Shares of Maxeon Solar Technologies (MAXN -11.31%) are down 11.8% as of 12:45 p.m. ET Thursday after the solar technology company announced mixed third-quarter 2023 results and disappointing forward guidance.
To be fair, this update shouldn’t be entirely surprising considering Maxeon announced preliminary results over a month ago. Citing a temporary pause of shipments in late July after its largest U.S. distributed generation (DG) customer, SunPower, breached its payment obligations under Maxeon’s Master Supply Agreement, Maxeon told investors its Q3 revenue would arrive in the range of $224 million to $229 million, with shipments in the range of 622 megawatts (MW) to 632 megawatts.
On Maxeon’s near-term weakness and SunPower settlement
Indeed, when all was said and done Maxeon’s quarterly shipments fell 22.2% year over year to 628 MW, while revenue declined 17.4% year over year to $227.6 million. On the bottom line, that translated to a net loss under generally accepted accounting principles (GAAP) of $108.3 million, or $2.21 per share.
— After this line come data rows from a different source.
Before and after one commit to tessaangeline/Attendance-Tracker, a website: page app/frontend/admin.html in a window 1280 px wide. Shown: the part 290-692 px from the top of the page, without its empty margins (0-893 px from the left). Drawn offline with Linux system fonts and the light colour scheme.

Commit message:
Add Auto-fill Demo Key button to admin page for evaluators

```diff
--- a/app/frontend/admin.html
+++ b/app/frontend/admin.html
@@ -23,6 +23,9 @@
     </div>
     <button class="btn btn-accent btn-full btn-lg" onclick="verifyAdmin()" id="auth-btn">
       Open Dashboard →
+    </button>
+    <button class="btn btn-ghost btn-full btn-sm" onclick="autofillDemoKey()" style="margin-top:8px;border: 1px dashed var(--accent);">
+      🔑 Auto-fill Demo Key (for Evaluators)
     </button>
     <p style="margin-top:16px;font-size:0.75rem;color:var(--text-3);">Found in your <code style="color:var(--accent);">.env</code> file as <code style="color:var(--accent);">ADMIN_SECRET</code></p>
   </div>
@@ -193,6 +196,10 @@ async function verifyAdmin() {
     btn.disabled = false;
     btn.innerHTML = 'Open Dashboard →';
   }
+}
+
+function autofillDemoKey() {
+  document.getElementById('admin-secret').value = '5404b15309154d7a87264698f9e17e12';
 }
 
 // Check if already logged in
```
Analysts, on average, were expecting a much narrower net loss of $0.93 per share on roughly the same revenue.
“As indicated in our preliminary results announcement of our third quarter financials, the third quarter was significantly impacted by the absence of shipments to SunPower for a majority of the quarter as well as by the industrywide supply and demand imbalance in Europe,” Maxeon CEO Bill Mulligan said in the earnings release. “Maxeon has responded by taking decisive action to adjust its market focus and manufacturing footprint to reposition Maxeon for success.”
On a more positive note, Maxeon did reach a settlement agreement with SunPower that allowed it to resume shipments. Per the terms of the agreement, SunPower will purchase 85 MW of IBC panels at contracted pricing through February 2024, and will post a $30 million payment security bond. Maxeon also received a warrant to purchase 1.7 million shares of SunPower’s common stock.
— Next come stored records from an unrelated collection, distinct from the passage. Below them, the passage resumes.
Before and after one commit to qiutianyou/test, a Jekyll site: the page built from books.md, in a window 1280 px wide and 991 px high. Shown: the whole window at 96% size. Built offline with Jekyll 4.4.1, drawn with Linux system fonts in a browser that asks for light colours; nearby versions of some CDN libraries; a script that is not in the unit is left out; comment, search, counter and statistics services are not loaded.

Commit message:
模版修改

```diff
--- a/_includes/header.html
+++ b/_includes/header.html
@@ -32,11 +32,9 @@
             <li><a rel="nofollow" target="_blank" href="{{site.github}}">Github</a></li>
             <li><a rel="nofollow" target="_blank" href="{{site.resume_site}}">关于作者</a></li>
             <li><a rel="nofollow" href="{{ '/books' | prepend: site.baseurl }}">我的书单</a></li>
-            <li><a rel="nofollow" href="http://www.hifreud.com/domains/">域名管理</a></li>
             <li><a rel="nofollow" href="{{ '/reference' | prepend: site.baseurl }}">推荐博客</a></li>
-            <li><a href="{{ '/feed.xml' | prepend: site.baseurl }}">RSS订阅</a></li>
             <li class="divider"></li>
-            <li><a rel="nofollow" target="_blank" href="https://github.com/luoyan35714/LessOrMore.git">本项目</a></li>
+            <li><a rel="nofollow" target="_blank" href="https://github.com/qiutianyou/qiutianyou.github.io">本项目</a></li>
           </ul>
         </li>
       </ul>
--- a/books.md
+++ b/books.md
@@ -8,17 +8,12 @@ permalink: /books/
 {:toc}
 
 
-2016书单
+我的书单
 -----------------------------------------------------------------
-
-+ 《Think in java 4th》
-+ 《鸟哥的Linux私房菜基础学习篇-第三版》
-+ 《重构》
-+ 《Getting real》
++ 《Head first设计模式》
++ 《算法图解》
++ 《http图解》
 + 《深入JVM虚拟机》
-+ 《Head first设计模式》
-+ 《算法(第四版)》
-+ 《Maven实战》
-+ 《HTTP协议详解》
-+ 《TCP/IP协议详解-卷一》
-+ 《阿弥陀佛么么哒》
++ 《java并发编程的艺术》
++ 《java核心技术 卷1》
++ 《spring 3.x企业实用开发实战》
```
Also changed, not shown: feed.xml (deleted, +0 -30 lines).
What’s next for Maxeon stock?
Maxeon also said the settlement paves the way for the company to “aggressively ramp sales into the U.S. market” through its acquisition of Solaria Corporation and accelerated ramp-up plans for its new Maxeon 7 technology.
In the meantime, however, Maxeon expects fourth-quarter 2023 revenue of $220 million to $260 million, assuming shipments in the range of 610 MW to 650 MW. By comparison, most analysts were looking for significantly higher fourth-quarter revenue of $278 million.
That certainly doesn’t mean Maxeon is a broken business. To the contrary, its near-term weakness notwithstanding, Maxeon appears to be well positioned to capitalize on future demand as it ramps up production for its next-gen solar technologies. Assuming there aren’t any more payment hiccups from key customers, this pullback might well prove to be a compelling buying opportunity for patient, long-term investors.
Steve Symington has no position in any of the stocks mentioned. The Motley Fool has no position in any of the stocks mentioned. The Motley Fool has a disclosure policy.